If an entry holds a picture, skip the picture but copy everything else exactly.

....

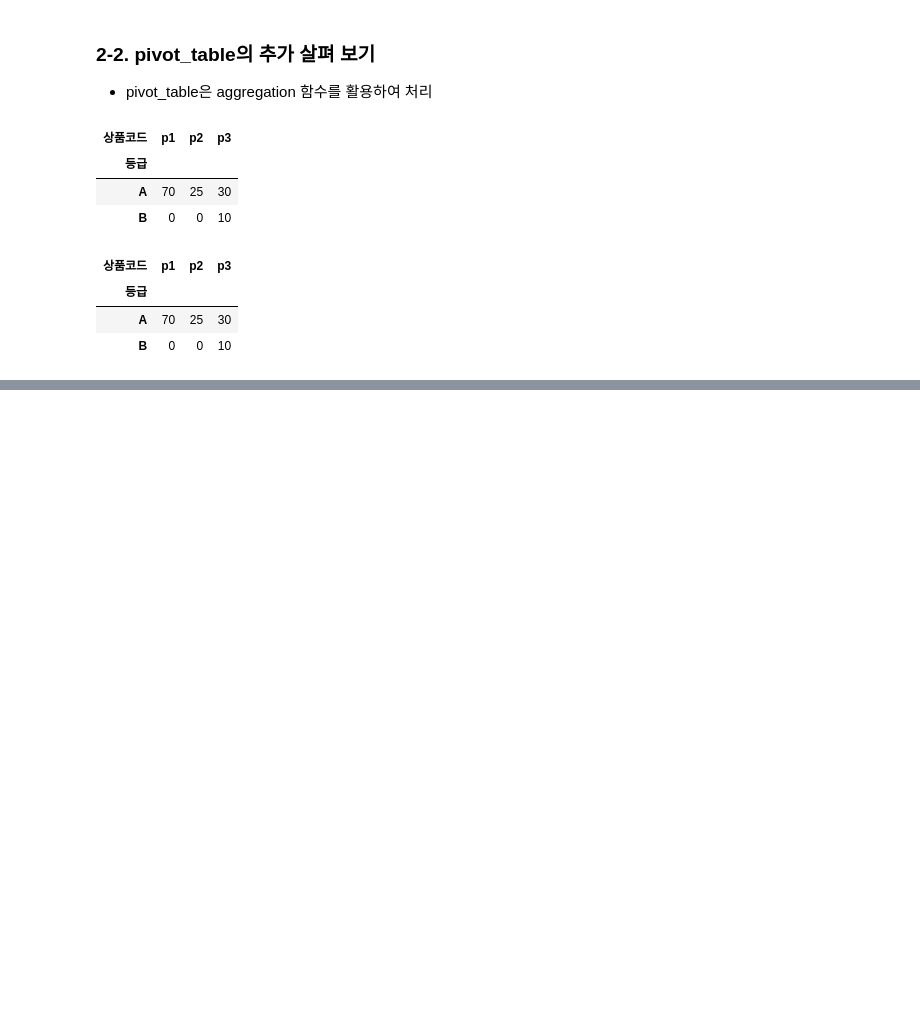
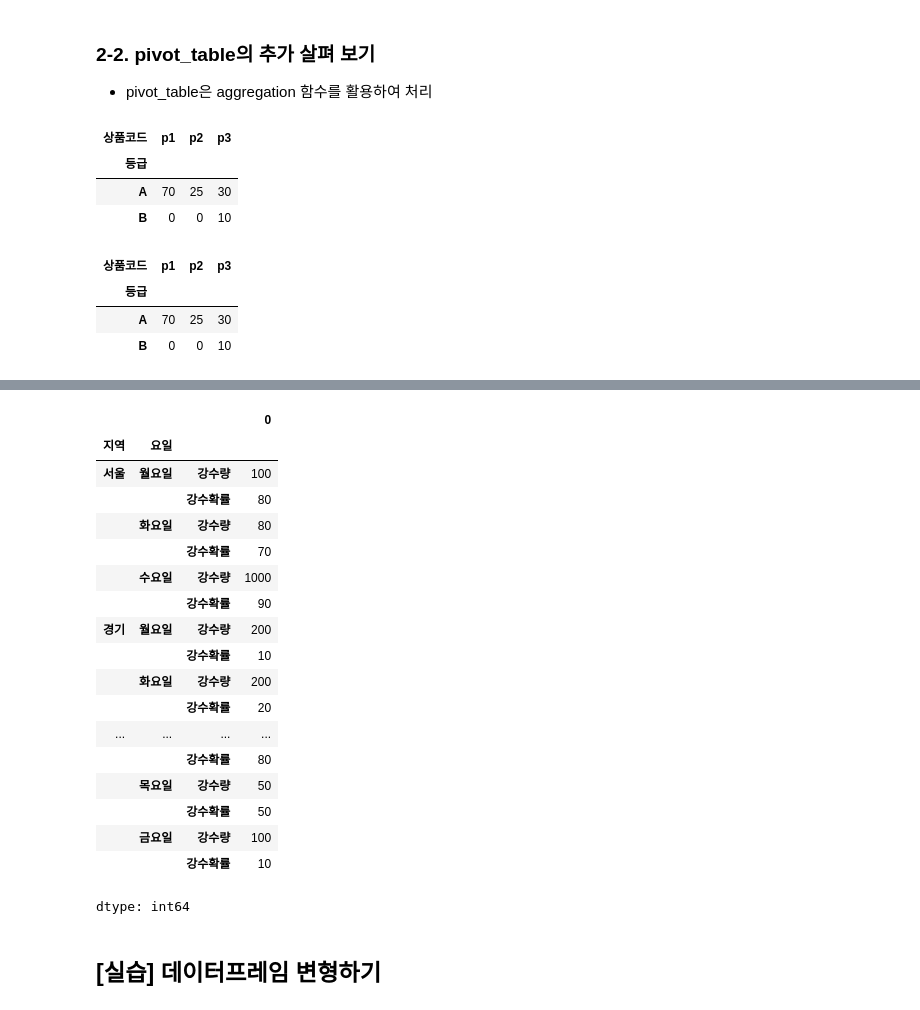
Before and after one commit to ipinid613/github_python_ML, a Jupyter notebook: KT_AICE/Pandas_이해_및_활용_DataFrame 변형하기(이론+실습)_240815.ipynb, the cells around one changed output, grey strips where cells are left out. Cells and saved outputs as stored; diff of their text form; code cells hidden in the pictures; blank space fills up the shorter version.

```diff
--- a/KT_AICE/Pandas_이해_및_활용_DataFrame 변형하기(이론+실습)_240815.ipynb
+++ b/KT_AICE/Pandas_이해_및_활용_DataFrame 변형하기(이론+실습)_240815.ipynb
@@ -481,0 +484,11 @@ pd.pivot_table(data=pivot_sample, index='등급', columns='상품코드', values
+# %%
+# 데이터 프레임 만들기
+
+stack_sample = pd.DataFrame({
+    '지역': ['서울', '서울', '서울', '경기', '경기', '부산', '서울', '서울', '부산', '경기', '경기', '경기'],
+    '요일': ['월요일', '화요일', '수요일', '월요일', '화요일', '월요일', '목요일', '금요일', '화요일', '수요일', '목요일', '금요일'],
+    '강수량': [100, 80, 1000, 200, 200, 100, 50, 100, 200, 100, 50, 100],
+    '강수확률': [80, 70, 90, 10, 20, 30, 50, 90, 20, 80, 50, 10]
+})
+
+stack_sample
@@ -481,0 +511,5 @@ pd.pivot_table(data=pivot_sample, index='등급', columns='상품코드', values
+# %%
+# set_index를 통해 지역, 요일 컬럼을 인덱스로 설정
+
+new_stack_sample = stack_sample.set_index(['지역', '요일'])
+new_stack_sample
@@ -481,0 +555,26 @@ pd.pivot_table(data=pivot_sample, index='등급', columns='상품코드', values
+# %%
+# stack: new_stack_sample의 0번째 레벨의 컬럼 '강수량, 강수확률'을 컬럼으로 이동
+
+new_stack_sample.stack(level=0)
+# %% [output]
+|  |  |  | 0 |
+| 지역 | 요일 |  |  |
+| 서울 | 월요일 | 강수량 | 100 |
+|  |  | 강수확률 | 80 |
+|  | 화요일 | 강수량 | 80 |
+|  |  | 강수확률 | 70 |
+|  | 수요일 | 강수량 | 1000 |
+|  |  | 강수확률 | 90 |
+| 경기 | 월요일 | 강수량 | 200 |
+|  |  | 강수확률 | 10 |
+|  | 화요일 | 강수량 | 200 |
+|  |  | 강수확률 | 20 |
+| ... | ... | ... | ... |
+|  |  | 강수확률 | 80 |
+|  | 목요일 | 강수량 | 50 |
+|  |  | 강수확률 | 50 |
+|  | 금요일 | 강수량 | 100 |
+|  |  | 강수확률 | 10 |
+dtype: int64
+# %% [markdown]
+## [실습] 데이터프레임 변형하기
```
Also changed, not shown: parts of 23 cells of this notebook.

....

§ Answer section
Before and after one commit to ipinid613/github_python_ML, a Jupyter notebook: KT_AICE/Pandas_이해_및_활용_DataFrame 변형하기(이론+실습)_240815.ipynb, the cells around one changed output, grey strips where cells are left out. Cells and saved outputs as stored; diff of their text form; code cells hidden in the pictures; blank space fills up the shorter version.

```diff
--- a/KT_AICE/Pandas_이해_및_활용_DataFrame 변형하기(이론+실습)_240815.ipynb
+++ b/KT_AICE/Pandas_이해_및_활용_DataFrame 변형하기(이론+실습)_240815.ipynb
@@ -481,0 +484,11 @@ pd.pivot_table(data=pivot_sample, index='등급', columns='상품코드', values
+# %%
+# 데이터 프레임 만들기
+
+stack_sample = pd.DataFrame({
+    '지역': ['서울', '서울', '서울', '경기', '경기', '부산', '서울', '서울', '부산', '경기', '경기', '경기'],
+    '요일': ['월요일', '화요일', '수요일', '월요일', '화요일', '월요일', '목요일', '금요일', '화요일', '수요일', '목요일', '금요일'],
+    '강수량': [100, 80, 1000, 200, 200, 100, 50, 100, 200, 100, 50, 100],
+    '강수확률': [80, 70, 90, 10, 20, 30, 50, 90, 20, 80, 50, 10]
+})
+
+stack_sample
@@ -481,0 +511,5 @@ pd.pivot_table(data=pivot_sample, index='등급', columns='상품코드', values
+# %%
+# set_index를 통해 지역, 요일 컬럼을 인덱스로 설정
+
+new_stack_sample = stack_sample.set_index(['지역', '요일'])
+new_stack_sample
@@ -481,0 +555,26 @@ pd.pivot_table(data=pivot_sample, index='등급', columns='상품코드', values
+# %%
+# stack: new_stack_sample의 0번째 레벨의 컬럼 '강수량, 강수확률'을 컬럼으로 이동
+
+new_stack_sample.stack(level=0)
+# %% [output]
+|  |  |  | 0 |
+| 지역 | 요일 |  |  |
+| 서울 | 월요일 | 강수량 | 100 |
+|  |  | 강수확률 | 80 |
+|  | 화요일 | 강수량 | 80 |
+|  |  | 강수확률 | 70 |
+|  | 수요일 | 강수량 | 1000 |
+|  |  | 강수확률 | 90 |
+| 경기 | 월요일 | 강수량 | 200 |
+|  |  | 강수확률 | 10 |
+|  | 화요일 | 강수량 | 200 |
+|  |  | 강수확률 | 20 |
+| ... | ... | ... | ... |
+|  |  | 강수확률 | 80 |
+|  | 목요일 | 강수량 | 50 |
+|  |  | 강수확률 | 50 |
+|  | 금요일 | 강수량 | 100 |
+|  |  | 강수확률 | 10 |
+dtype: int64
+# %% [markdown]
+## [실습] 데이터프레임 변형하기
```
Also changed, not shown: parts of 23 cells of this notebook.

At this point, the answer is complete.